CLINTON – Connecticut Water will ask state regulators to boost its revenues by $21 million, or 18 percent, starting next July, the company said on Thursday.
The company did not say what the impact would be for customers — saying it would depend on the location and type of customer — but the company said it would raise the cost of a gallon of water from 1.5 cents to 1.8 cents, or 20 percent.
In 2021, Connecticut Water asked for a $20.2 million, or 20 percent, rate increase that would have raised the average residential customer’s bills by about $10.50 a month.
With headquarters in Clinton, Connecticut Water provides water to about 107,000 customers in 60 Connecticut towns, across over 1,800 miles of water main. Connecticut Water spokesman Dan Meaney said the rate hike request reflects continued investment in water infrastructure, increased costs of power and treatment chemicals, and the cost of borrowing since the last rate case.
Connecticut Water President Craig Patla said in a letter to PURA and state officials on Thursday that the company will complete $220 million worth of infrastructure projects between 2020 and January 2024 to maintain water quality, address “emerging contaminants” like PFAS, and meet new regulations for drinking water.
“We’re also not immune to the inflationary pressures of the current economy — in particular, rising prices in energy and chemicals — have had a direct impact on the cost of providing service to our customers and communities,” Patla said.
When PURA rejected Connecticut Water’s rate hike in 2021, allowing a revenue increase of just 1 percent, the company called it “among the harshest Connecticut utility rate decisions in recent memory,” and said it would have to return promptly to ask for another rate hike.

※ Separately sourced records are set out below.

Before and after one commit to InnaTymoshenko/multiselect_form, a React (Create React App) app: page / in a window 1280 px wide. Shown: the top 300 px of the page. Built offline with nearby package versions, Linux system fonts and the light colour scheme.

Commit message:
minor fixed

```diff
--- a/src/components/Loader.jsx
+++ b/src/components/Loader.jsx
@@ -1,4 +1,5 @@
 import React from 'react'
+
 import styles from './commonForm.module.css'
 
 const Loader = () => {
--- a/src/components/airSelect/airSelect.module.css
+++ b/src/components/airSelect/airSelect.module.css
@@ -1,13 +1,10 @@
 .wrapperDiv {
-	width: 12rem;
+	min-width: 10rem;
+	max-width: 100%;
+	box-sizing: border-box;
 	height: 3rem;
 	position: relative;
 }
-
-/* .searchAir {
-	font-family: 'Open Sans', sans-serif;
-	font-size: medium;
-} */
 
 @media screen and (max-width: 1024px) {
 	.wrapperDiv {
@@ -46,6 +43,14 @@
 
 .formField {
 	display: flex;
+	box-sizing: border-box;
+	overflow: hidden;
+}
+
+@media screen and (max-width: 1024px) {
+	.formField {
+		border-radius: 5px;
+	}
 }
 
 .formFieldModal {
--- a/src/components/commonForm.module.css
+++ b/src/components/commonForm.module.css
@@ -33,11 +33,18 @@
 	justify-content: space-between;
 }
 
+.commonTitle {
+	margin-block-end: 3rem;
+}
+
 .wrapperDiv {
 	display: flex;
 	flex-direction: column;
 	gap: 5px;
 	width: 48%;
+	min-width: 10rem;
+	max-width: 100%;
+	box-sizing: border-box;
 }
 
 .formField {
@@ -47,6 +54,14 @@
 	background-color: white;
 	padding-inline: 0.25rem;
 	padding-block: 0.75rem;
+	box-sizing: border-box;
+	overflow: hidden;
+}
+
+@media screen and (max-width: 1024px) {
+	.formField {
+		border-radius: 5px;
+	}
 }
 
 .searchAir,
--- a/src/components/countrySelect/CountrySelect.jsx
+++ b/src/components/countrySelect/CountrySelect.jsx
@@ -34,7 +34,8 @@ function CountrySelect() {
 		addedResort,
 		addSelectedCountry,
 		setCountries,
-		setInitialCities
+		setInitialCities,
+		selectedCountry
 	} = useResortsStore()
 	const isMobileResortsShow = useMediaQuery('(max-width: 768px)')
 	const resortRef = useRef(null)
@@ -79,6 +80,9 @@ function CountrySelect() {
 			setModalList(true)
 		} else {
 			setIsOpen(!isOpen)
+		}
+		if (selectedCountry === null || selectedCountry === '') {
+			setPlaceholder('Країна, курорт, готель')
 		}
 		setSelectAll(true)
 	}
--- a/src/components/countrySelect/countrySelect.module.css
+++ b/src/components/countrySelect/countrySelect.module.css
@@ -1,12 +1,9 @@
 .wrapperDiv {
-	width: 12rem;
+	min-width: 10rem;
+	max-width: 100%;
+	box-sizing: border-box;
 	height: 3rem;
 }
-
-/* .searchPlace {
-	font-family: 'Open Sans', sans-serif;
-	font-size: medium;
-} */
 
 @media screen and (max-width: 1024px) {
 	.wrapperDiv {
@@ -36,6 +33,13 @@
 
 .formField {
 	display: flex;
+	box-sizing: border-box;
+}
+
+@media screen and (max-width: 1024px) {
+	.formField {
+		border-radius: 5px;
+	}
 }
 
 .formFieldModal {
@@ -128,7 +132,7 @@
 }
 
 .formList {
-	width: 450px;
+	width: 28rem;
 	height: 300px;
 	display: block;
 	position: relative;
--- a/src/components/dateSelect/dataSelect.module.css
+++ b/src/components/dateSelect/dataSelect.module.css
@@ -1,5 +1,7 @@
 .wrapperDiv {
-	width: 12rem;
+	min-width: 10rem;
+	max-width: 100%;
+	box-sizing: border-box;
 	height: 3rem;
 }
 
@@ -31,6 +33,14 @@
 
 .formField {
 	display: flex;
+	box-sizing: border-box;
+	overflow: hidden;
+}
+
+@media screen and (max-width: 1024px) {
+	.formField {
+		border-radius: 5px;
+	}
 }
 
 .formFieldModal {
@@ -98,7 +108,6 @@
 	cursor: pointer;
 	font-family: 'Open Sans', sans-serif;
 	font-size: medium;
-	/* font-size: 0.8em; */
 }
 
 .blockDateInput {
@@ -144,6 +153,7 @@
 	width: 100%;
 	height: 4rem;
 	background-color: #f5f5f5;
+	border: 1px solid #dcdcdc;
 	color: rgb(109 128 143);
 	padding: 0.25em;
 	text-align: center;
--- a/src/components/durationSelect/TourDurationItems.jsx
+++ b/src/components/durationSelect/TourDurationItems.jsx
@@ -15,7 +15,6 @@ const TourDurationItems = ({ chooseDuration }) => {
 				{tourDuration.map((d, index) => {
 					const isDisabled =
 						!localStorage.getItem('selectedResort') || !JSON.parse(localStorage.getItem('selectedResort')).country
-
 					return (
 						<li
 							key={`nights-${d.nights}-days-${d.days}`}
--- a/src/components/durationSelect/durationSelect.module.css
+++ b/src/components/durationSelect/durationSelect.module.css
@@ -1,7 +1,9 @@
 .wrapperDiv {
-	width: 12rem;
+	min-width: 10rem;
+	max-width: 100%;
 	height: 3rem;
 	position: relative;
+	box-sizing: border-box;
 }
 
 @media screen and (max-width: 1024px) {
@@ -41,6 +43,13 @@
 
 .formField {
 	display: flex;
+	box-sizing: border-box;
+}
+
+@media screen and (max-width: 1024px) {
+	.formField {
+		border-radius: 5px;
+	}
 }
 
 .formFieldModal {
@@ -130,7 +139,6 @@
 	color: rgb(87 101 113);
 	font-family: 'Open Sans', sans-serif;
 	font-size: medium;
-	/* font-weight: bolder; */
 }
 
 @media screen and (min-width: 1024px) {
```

Connecticut utilities have bristled at PURA’s decisions since then. Last week, PURA approved a much smaller rate increase than Fairfield and New Haven county-based electric utility United Illuminating requested.
The decision followed a tense public argument between the company and state officials who thought UI’s public lobbying for their rate hike went too far. United Illuminating argued that PURA’s heightened scrutiny under Chair Marissa Gillett would hurt outside investment in the company, making it harder to finance grid improvements.
And Eversource subsidiary Aquarion Water is in court fighting PURA’s order that it cut its rates, instead of increasing its revenue by 28 percent as the company requested. That rate cut is on hold after a judge agreed to a stay until the appeal is decided.
“Connecticut Water understands that PURA has raised the standard for utilities to demonstrate that increasing rates is prudent and reasonable and we are preparing our case with that in mind,” Meaney said.